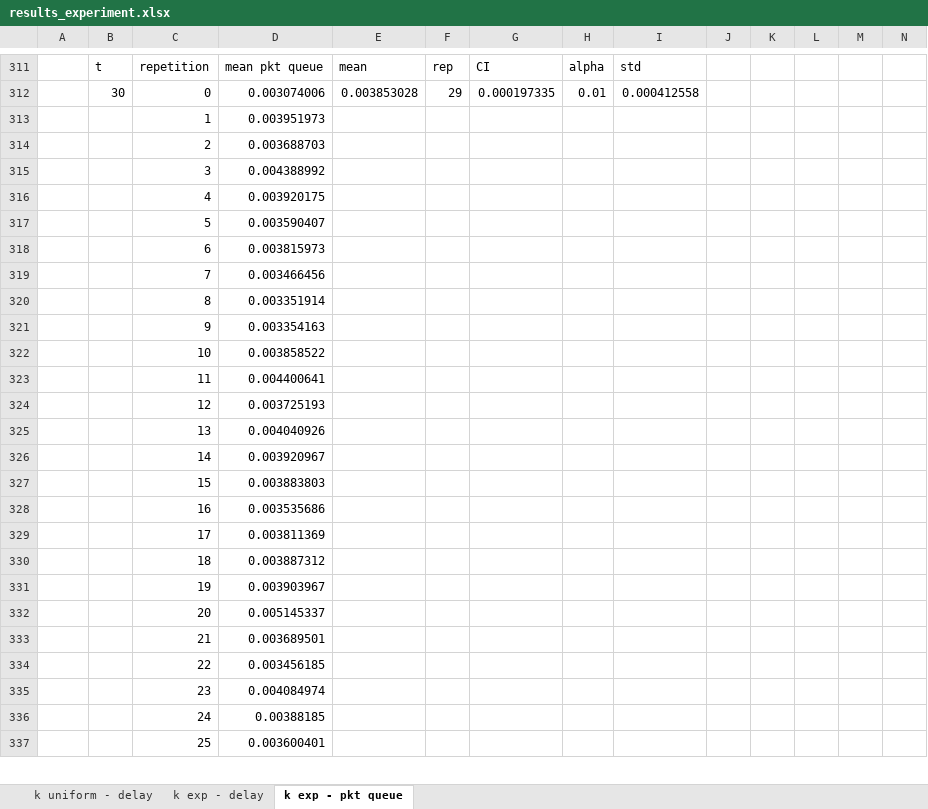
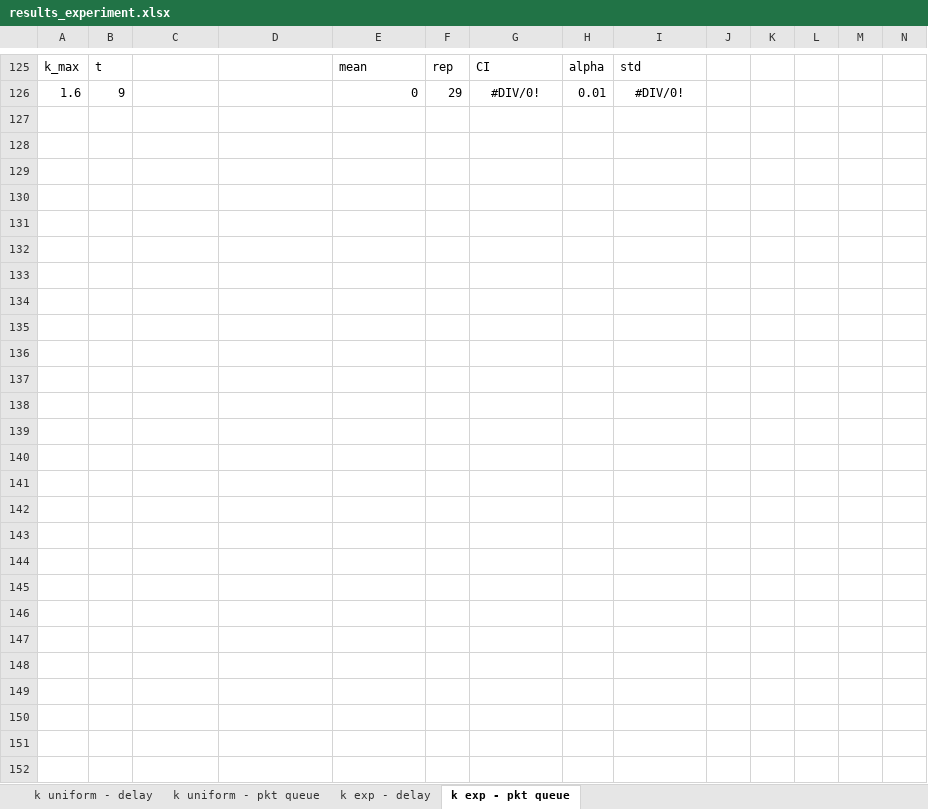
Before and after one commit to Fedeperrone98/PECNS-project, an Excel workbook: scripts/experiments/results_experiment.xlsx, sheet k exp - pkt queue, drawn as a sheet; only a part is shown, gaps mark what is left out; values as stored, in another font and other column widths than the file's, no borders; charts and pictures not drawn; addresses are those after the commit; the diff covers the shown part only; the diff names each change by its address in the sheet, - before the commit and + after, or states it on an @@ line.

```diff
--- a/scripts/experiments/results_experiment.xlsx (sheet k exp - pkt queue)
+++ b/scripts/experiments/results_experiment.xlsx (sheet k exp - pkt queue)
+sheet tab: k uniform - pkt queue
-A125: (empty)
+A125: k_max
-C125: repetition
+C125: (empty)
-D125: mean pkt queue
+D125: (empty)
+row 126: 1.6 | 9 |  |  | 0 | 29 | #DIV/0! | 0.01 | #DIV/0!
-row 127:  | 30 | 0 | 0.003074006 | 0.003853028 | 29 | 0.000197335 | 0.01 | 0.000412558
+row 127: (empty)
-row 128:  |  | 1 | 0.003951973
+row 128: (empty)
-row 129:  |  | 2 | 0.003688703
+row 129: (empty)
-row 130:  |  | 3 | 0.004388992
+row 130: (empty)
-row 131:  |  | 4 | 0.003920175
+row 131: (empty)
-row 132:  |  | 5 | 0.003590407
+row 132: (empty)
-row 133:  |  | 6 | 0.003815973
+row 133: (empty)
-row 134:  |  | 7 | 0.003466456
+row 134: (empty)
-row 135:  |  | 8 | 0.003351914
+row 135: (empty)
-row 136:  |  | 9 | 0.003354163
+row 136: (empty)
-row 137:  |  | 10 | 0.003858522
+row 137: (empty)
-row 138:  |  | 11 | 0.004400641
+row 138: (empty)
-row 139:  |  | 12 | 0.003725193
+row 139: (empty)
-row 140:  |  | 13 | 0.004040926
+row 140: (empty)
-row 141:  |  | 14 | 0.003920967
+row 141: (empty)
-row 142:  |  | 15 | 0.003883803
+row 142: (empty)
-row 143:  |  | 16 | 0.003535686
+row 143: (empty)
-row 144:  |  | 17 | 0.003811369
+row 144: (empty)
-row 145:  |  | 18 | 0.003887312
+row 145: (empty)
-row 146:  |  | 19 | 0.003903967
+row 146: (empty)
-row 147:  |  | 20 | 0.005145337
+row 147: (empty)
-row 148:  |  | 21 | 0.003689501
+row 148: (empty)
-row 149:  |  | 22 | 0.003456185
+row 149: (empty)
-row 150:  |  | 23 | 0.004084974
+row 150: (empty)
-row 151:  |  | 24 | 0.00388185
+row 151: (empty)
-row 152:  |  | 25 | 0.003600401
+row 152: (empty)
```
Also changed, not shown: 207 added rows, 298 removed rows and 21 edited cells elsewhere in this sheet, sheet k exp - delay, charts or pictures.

- - -

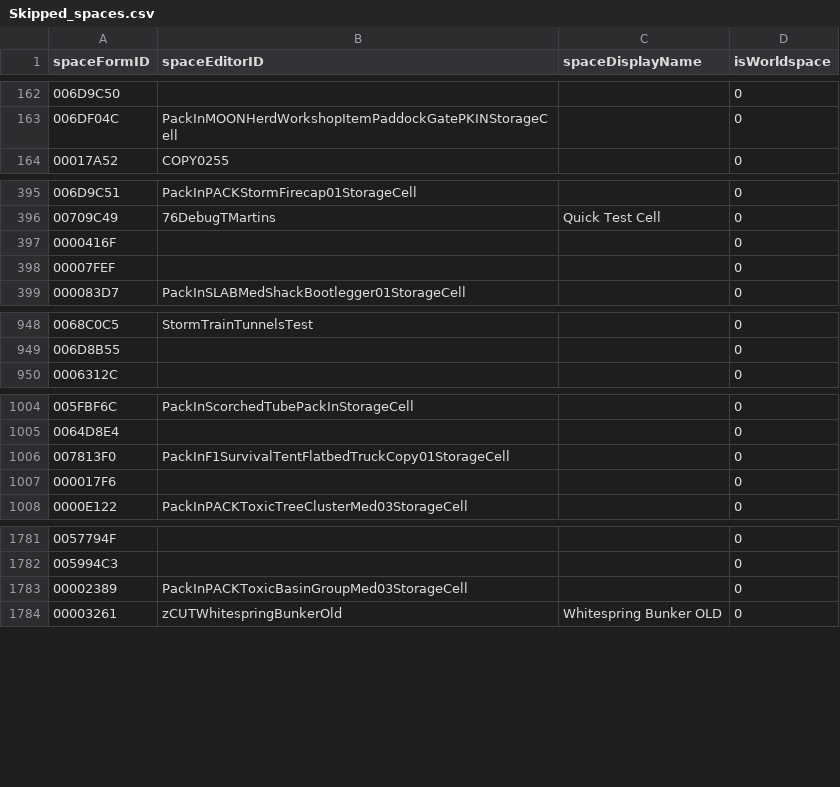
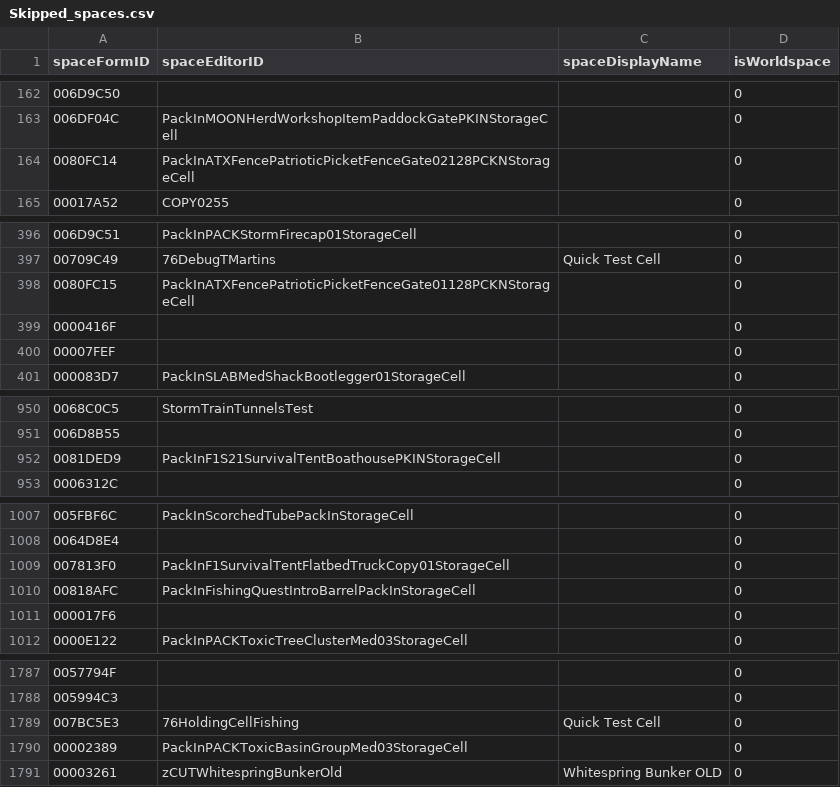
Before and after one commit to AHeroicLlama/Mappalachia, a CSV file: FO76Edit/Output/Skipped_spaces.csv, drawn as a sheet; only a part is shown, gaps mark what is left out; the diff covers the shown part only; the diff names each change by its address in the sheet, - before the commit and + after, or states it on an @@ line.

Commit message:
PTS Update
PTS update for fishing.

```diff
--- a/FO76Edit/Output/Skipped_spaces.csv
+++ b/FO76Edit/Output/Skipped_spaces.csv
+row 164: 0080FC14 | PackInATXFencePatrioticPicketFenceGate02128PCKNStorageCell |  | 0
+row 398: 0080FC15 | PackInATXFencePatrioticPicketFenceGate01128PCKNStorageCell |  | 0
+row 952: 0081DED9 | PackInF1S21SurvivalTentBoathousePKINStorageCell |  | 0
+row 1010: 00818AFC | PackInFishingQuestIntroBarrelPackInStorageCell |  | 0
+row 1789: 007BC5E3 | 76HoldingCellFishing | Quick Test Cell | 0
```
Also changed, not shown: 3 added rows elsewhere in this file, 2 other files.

- - -

*Prompt*: From the records above, show each line that contains the word "other".

*Exercise answer*:
Before and after one commit to Fedeperrone98/PECNS-project, an Excel workbook: scripts/experiments/results_experiment.xlsx, sheet k exp - pkt queue, drawn as a sheet; only a part is shown, gaps mark what is left out; values as stored, in another font and other column widths than the file's, no borders; charts and pictures not drawn; addresses are those after the commit; the diff covers the shown part only; the diff names each change by its address in the sheet, - before the commit and + after, or states it on an @@ line.
Also changed, not shown: 3 added rows elsewhere in this file, 2 other files.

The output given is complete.